The legal process may move slowly after you’ve been arrested, but that doesn’t mean you can wait to start protecting yourself. If you or a family member has been arrested for a shoplifting offense, call us at 678-324-8511 or click here to discuss the particulars of your case. You deserve to go through this ordeal with a committed attorney on your team.
If you’re considering ending your marriage, you will need to start thinking about the documents to gather to aid your attorney and lower your legal fees. In some cases, couples have been separated for some time before they decide to legally divorce, so their financial circumstances are not the same as they were when the parties were living together. In other cases, after the separation, one spouse gets a new job, or the other starts a new relationship and the parties are unable to agree about their finances.
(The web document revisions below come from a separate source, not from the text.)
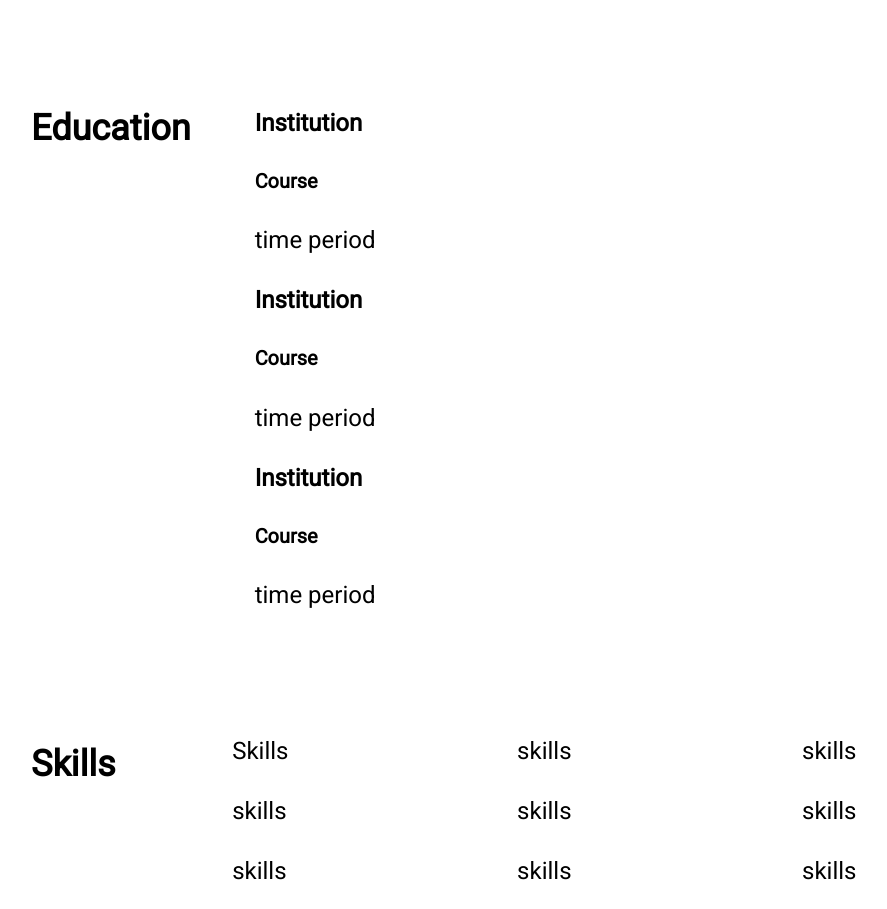
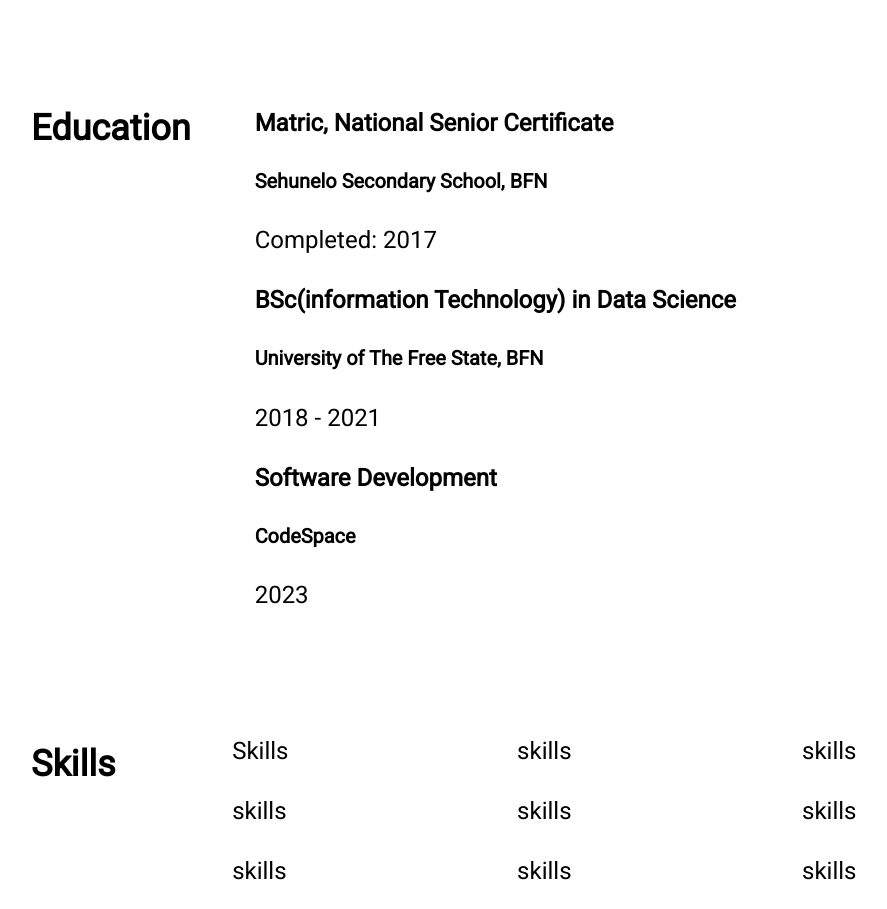
Before and after one commit to katlegomaphango/KATMAP076_FTO2301_GroupC_KatlegoMaphango_ITW9, a plain HTML site: page index.html in a window 1280 px wide. Shown: the part 2212-3121 px from the top of the page, without its empty margins (97-984 px from the left). Drawn offline with Linux system fonts and the light colour scheme.

Commit message:
Replaced dummy text in the education section

```diff
--- a/index.html
+++ b/index.html
@@ -145,7 +145,7 @@
         <!-- end experience -->
 
         <!-- education -->
-        <section class="education">
+        <section class="education" id="education">
             <!-- header -->
             <div class="section-header">
                 <h2>Education</h2>
@@ -154,25 +154,25 @@
             <div class="section-body">
                 <!-- edu1 -->
                 <article class="edu1">
-                    <h4>Institution</h4>
-                    <h5>Course</h5>
-                    <p>time period</p>
+                    <h4>Matric, National Senior Certificate</h4>
+                    <h5>Sehunelo Secondary School, BFN</h5>
+                    <p>Completed: 2017</p>
                 </article>
                 <!-- end edu1 -->
 
                 <!-- edu2 -->
                 <article class="edu1">
-                    <h4>Institution</h4>
-                    <h5>Course</h5>
-                    <p>time period</p>
+                    <h4>BSc(information Technology) in Data Science</h4>
+                    <h5>University of The Free State, BFN</h5>
+                    <p>2018 - 2021</p>
                 </article>
                 <!-- end edu2 -->
 
                 <!-- edu3 -->
                 <article class="edu1">
-                    <h4>Institution</h4>
-                    <h5>Course</h5>
-                    <p>time period</p>
+                    <h4>Software Development</h4>
+                    <h5>CodeSpace</h5>
+                    <p>2023</p>
                 </article>
                 <!-- end edu3 -->
             </div>
```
There are many, many circumstances which could affect both parties’ full awareness and understanding of each other’s financial situation.
To ensure all parties involved have a full and complete picture of the family finances, both spouses disclose their financial documents to the other during the a part of the divorce called Discovery.
So, what kinds of information is included in the Discovery process?
1. When possible, you should provide your attorney with the same information for your spouse.
2. Name, address, and income of your employer(s) over the past 7 years.
3. How much you are paid and how often you are paid.
4. If you are retired or are approaching retirement , the name and address of your last employer and the date of your retirement.
5. Last year’s annual gross income.
6. Your current monthly gross income (the financial affidavit form requires you to provide a breakdown of all income and deductions to your net monthly income can be determined).
7. Average monthly expenses (e,g, rent/mortgage, electricity, water/sewer, cable, car payments, car insurance, health insurance, homeowner’s insurance, etc.)
8. Monthly expenses for the children that shared by the parties (e.g. school tuition, monthly allowances, extra curricular activities, day care, etc.).
9. Monthly expenses for children outside of the marriage (e.g. child support, insurance policies, etc.).
10. Other monthly payments (eg. credit cards, student loans, etc).
Assets and liabilities [eg. the marital house (an asset) and the mortgage on your house (a liability)].
11. Contingent assets and liabilities (e.g. an anticipated inheritance, ).
This is not a comprehensive list, and you ultimately will need to gather all the records to back up this information, such as your actual bills, pay stubs, retirements statements, credit cards statements, etc., but this is a good place to start. Your attorney will provide you with a checklist for all the items you will need to fit your particular needs.
Call today at 678-324-8511 to us to schedule an appointment to discuss the particulars of your case. We can help make this challenging process much easier to navigate.
Special Immigrant Juvenile Status
When minor children who are not United States citizens, or lawful permanent residents, have suffered abuse, neglect or abandonment, they may be eligible for Special Immigrant Juvenile Status (SIJS). Eligibility for SIJS requires a court finding that the applicant meets fundamental criteria and that being reunified with one or both parents and returning to his or her native country are not viable options. In many cases, petitioning for SIJS is the most effective and efficient first step toward obtaining legal permanent residency — a green card — which will enable a young person to stay in the United States and ultimately work, attend college, or pursue other dreams and goals.
If you know a child who is not a U.S. citizen who has suffered abuse, neglect or abandonment, call us at 678-324-8511 or click here to discuss the particulars of their case by scheduling an initial consultation. A child who has suffered abuse, neglect or abandonment, does not deserve to be further traumatized by being deported and separated rom their home.